Saved data entries

--- START ---

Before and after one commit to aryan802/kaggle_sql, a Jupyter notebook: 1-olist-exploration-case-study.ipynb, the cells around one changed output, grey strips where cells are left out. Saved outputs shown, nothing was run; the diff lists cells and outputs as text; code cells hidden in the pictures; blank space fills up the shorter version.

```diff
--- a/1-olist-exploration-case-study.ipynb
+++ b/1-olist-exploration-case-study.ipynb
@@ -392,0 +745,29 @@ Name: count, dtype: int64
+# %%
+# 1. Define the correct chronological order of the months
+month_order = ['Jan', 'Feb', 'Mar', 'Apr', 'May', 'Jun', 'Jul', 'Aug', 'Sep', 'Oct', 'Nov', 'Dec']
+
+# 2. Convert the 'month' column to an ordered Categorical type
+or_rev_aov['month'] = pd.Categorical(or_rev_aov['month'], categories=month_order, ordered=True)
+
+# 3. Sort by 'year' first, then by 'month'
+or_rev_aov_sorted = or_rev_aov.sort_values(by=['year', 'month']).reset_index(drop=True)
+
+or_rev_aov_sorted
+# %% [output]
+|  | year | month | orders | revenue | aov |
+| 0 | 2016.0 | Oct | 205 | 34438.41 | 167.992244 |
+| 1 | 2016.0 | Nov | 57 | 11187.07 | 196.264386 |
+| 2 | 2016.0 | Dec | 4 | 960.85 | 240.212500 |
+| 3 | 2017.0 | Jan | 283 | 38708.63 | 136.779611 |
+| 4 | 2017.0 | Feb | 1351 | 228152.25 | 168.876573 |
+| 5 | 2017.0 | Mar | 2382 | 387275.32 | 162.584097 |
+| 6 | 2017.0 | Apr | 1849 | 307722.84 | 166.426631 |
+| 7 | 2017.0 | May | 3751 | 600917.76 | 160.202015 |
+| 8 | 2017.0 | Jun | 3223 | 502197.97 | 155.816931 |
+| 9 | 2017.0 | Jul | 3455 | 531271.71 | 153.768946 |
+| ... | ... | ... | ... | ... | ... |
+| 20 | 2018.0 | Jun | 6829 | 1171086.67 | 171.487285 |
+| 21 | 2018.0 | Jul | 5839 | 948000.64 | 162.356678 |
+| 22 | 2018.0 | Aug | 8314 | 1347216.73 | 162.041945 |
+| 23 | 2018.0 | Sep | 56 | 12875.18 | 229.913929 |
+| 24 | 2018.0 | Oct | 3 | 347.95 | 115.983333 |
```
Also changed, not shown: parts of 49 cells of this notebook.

--- END ---

**Required work**: Line by line, reproduce the data exactly as given.

**Answer space**:
Before and after one commit to aryan802/kaggle_sql, a Jupyter notebook: 1-olist-exploration-case-study.ipynb, the cells around one changed output, grey strips where cells are left out. Saved outputs shown, nothing was run; the diff lists cells and outputs as text; code cells hidden in the pictures; blank space fills up the shorter version.

```diff
--- a/1-olist-exploration-case-study.ipynb
+++ b/1-olist-exploration-case-study.ipynb
@@ -392,0 +745,29 @@ Name: count, dtype: int64
+# %%
+# 1. Define the correct chronological order of the months
+month_order = ['Jan', 'Feb', 'Mar', 'Apr', 'May', 'Jun', 'Jul', 'Aug', 'Sep', 'Oct', 'Nov', 'Dec']
+
+# 2. Convert the 'month' column to an ordered Categorical type
+or_rev_aov['month'] = pd.Categorical(or_rev_aov['month'], categories=month_order, ordered=True)
+
+# 3. Sort by 'year' first, then by 'month'
+or_rev_aov_sorted = or_rev_aov.sort_values(by=['year', 'month']).reset_index(drop=True)
+
+or_rev_aov_sorted
+# %% [output]
+|  | year | month | orders | revenue | aov |
+| 0 | 2016.0 | Oct | 205 | 34438.41 | 167.992244 |
+| 1 | 2016.0 | Nov | 57 | 11187.07 | 196.264386 |
+| 2 | 2016.0 | Dec | 4 | 960.85 | 240.212500 |
+| 3 | 2017.0 | Jan | 283 | 38708.63 | 136.779611 |
+| 4 | 2017.0 | Feb | 1351 | 228152.25 | 168.876573 |
+| 5 | 2017.0 | Mar | 2382 | 387275.32 | 162.584097 |
+| 6 | 2017.0 | Apr | 1849 | 307722.84 | 166.426631 |
+| 7 | 2017.0 | May | 3751 | 600917.76 | 160.202015 |
+| 8 | 2017.0 | Jun | 3223 | 502197.97 | 155.816931 |
+| 9 | 2017.0 | Jul | 3455 | 531271.71 | 153.768946 |
+| ... | ... | ... | ... | ... | ... |
+| 20 | 2018.0 | Jun | 6829 | 1171086.67 | 171.487285 |
+| 21 | 2018.0 | Jul | 5839 | 948000.64 | 162.356678 |
+| 22 | 2018.0 | Aug | 8314 | 1347216.73 | 162.041945 |
+| 23 | 2018.0 | Sep | 56 | 12875.18 | 229.913929 |
+| 24 | 2018.0 | Oct | 3 | 347.95 | 115.983333 |
```
Also changed, not shown: parts of 49 cells of this notebook.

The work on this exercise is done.